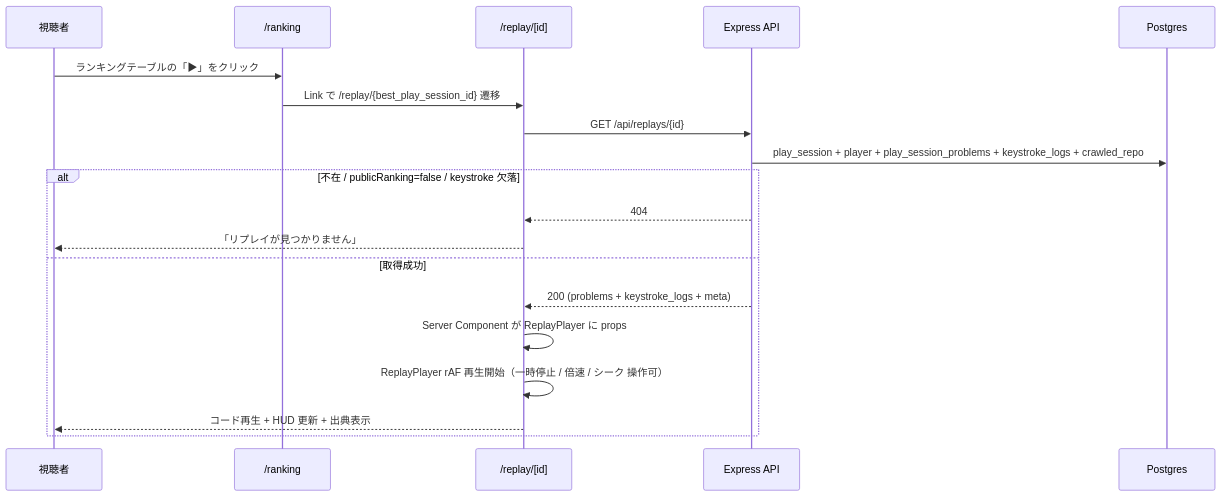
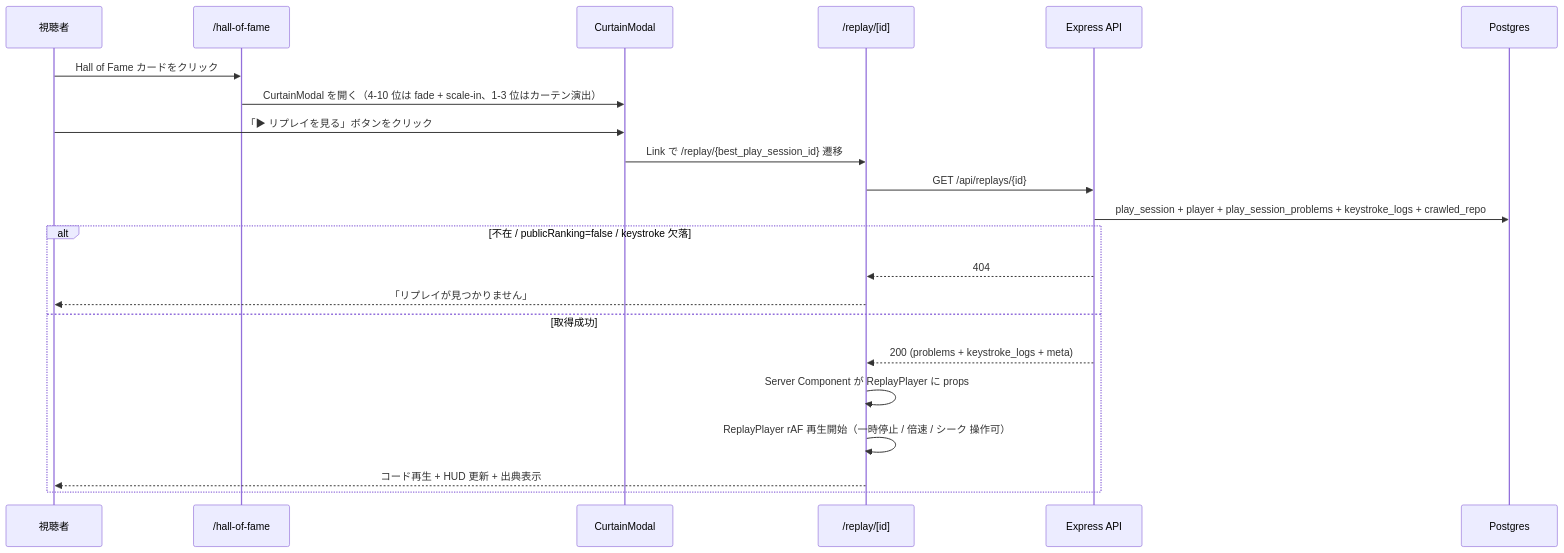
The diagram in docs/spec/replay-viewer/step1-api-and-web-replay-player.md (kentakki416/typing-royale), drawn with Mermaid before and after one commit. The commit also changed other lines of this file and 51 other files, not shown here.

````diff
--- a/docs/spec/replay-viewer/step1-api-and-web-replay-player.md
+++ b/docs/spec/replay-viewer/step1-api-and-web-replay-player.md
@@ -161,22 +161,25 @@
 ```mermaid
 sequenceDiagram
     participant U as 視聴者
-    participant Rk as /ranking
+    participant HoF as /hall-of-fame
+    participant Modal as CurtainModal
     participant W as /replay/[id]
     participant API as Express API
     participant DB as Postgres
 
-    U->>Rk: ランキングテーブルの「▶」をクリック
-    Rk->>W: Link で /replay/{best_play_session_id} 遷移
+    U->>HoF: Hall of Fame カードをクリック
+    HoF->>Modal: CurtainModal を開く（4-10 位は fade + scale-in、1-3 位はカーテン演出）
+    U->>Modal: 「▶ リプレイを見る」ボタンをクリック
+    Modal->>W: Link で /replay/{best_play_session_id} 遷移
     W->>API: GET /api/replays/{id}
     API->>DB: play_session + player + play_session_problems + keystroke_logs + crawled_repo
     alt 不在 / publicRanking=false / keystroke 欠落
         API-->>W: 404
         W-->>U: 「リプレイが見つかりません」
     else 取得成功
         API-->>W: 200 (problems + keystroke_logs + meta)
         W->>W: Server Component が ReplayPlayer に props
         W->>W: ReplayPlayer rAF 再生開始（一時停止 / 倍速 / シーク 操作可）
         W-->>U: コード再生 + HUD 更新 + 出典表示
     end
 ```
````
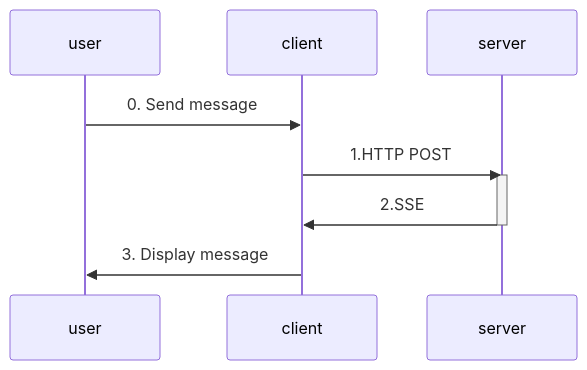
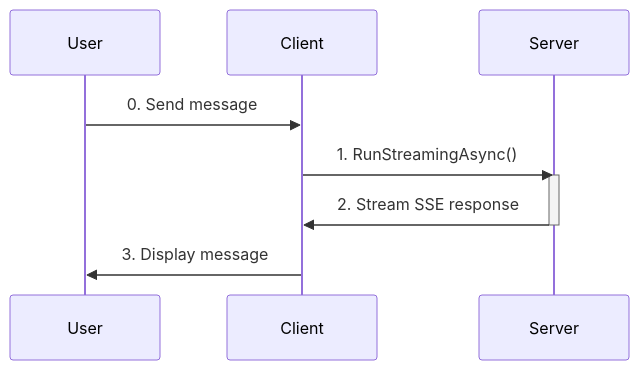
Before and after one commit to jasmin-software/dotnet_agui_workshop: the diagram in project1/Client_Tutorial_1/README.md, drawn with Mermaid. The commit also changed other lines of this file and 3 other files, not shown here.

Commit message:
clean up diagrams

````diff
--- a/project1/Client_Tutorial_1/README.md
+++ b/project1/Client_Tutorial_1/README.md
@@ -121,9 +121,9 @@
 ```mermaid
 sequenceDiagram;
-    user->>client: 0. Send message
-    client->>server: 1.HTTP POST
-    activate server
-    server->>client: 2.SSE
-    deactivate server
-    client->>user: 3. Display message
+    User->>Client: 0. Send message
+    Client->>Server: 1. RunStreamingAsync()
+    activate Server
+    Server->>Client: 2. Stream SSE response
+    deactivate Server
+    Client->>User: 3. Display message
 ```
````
--------------------------------
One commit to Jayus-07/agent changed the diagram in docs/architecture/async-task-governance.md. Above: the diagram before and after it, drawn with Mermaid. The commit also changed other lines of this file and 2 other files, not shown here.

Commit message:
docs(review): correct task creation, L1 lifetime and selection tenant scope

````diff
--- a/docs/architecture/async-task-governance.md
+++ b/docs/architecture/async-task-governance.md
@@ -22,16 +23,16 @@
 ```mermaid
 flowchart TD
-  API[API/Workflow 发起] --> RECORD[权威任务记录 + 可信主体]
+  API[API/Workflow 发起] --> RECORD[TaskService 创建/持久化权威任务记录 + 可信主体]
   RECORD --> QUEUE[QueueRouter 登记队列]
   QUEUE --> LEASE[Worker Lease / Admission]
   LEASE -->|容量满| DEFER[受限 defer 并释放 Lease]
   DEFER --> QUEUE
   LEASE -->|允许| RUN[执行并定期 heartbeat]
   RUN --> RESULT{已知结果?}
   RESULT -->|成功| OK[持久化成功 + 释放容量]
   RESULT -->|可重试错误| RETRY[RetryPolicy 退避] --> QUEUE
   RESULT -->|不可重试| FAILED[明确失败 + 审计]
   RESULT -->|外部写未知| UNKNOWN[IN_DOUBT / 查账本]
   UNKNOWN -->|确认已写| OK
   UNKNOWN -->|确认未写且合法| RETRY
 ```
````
--------------------------------
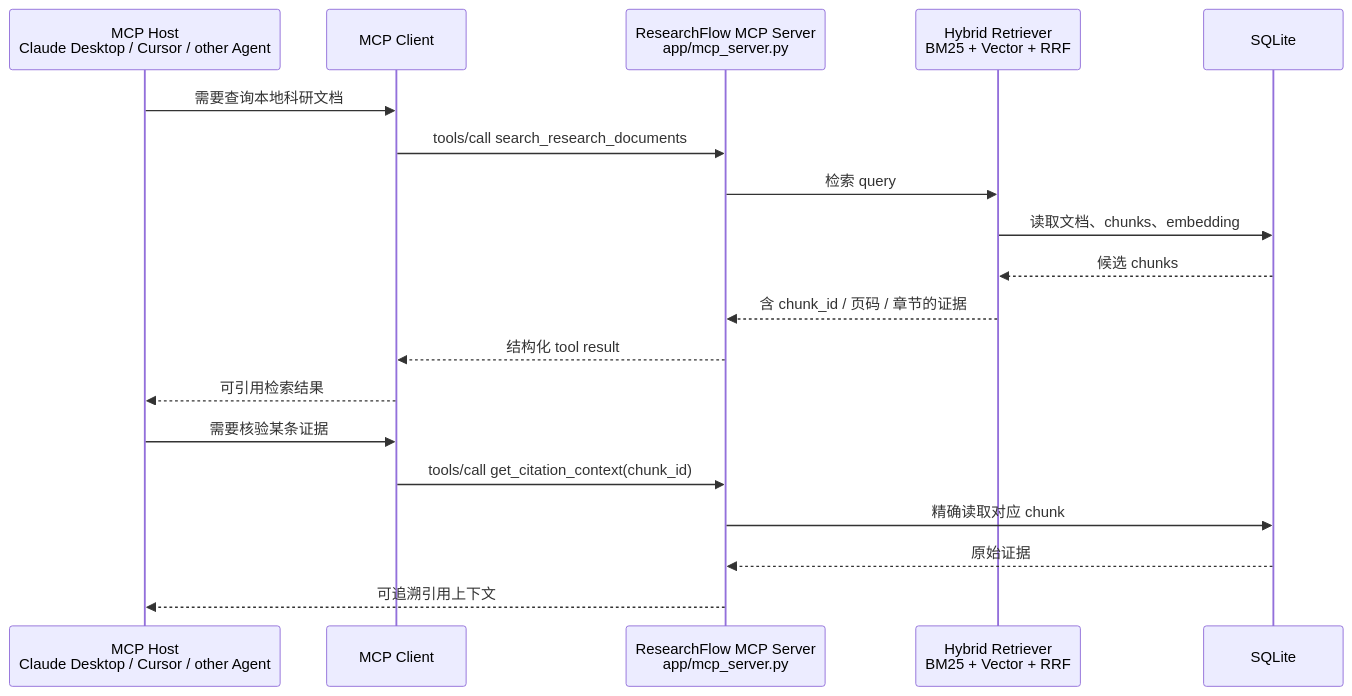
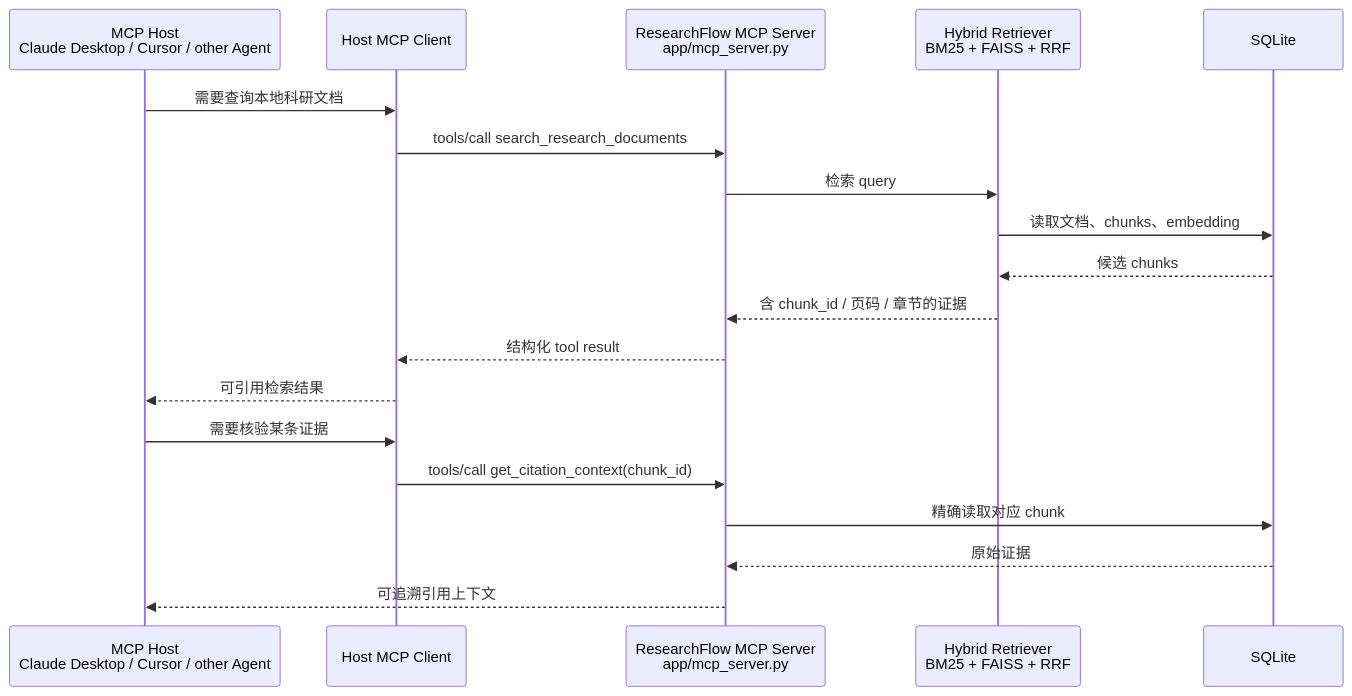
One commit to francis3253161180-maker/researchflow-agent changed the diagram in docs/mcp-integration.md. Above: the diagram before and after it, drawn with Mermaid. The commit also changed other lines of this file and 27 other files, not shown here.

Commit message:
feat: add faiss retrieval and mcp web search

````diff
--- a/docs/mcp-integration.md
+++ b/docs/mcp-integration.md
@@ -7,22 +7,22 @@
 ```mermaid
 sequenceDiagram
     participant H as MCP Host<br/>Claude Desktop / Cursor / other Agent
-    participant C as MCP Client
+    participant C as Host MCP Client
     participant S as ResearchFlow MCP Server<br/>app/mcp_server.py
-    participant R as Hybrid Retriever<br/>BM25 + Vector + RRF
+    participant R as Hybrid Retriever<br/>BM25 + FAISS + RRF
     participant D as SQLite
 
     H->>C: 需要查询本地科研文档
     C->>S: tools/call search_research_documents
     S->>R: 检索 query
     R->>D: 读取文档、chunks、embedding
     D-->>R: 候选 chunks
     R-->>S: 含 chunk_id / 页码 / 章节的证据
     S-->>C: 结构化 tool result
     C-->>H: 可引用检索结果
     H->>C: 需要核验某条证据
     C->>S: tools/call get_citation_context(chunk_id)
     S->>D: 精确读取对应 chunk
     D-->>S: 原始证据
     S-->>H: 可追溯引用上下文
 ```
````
--------------------------------
Work request: Taking the lines above, repeat exactly those from the line that contains "fade + scale-in、1-3 位はカーテン演出）" through the line that contains "W->>W: Server Component", and both of those lines as well. Include nothing else.

Expected answer:
+    HoF->>Modal: CurtainModal を開く（4-10 位は fade + scale-in、1-3 位はカーテン演出）
+    U->>Modal: 「▶ リプレイを見る」ボタンをクリック
+    Modal->>W: Link で /replay/{best_play_session_id} 遷移
     W->>API: GET /api/replays/{id}
     API->>DB: play_session + player + play_session_problems + keystroke_logs + crawled_repo
     alt 不在 / publicRanking=false / keystroke 欠落
         API-->>W: 404
         W-->>U: 「リプレイが見つかりません」
     else 取得成功
         API-->>W: 200 (problems + keystroke_logs + meta)
         W->>W: Server Component が ReplayPlayer に props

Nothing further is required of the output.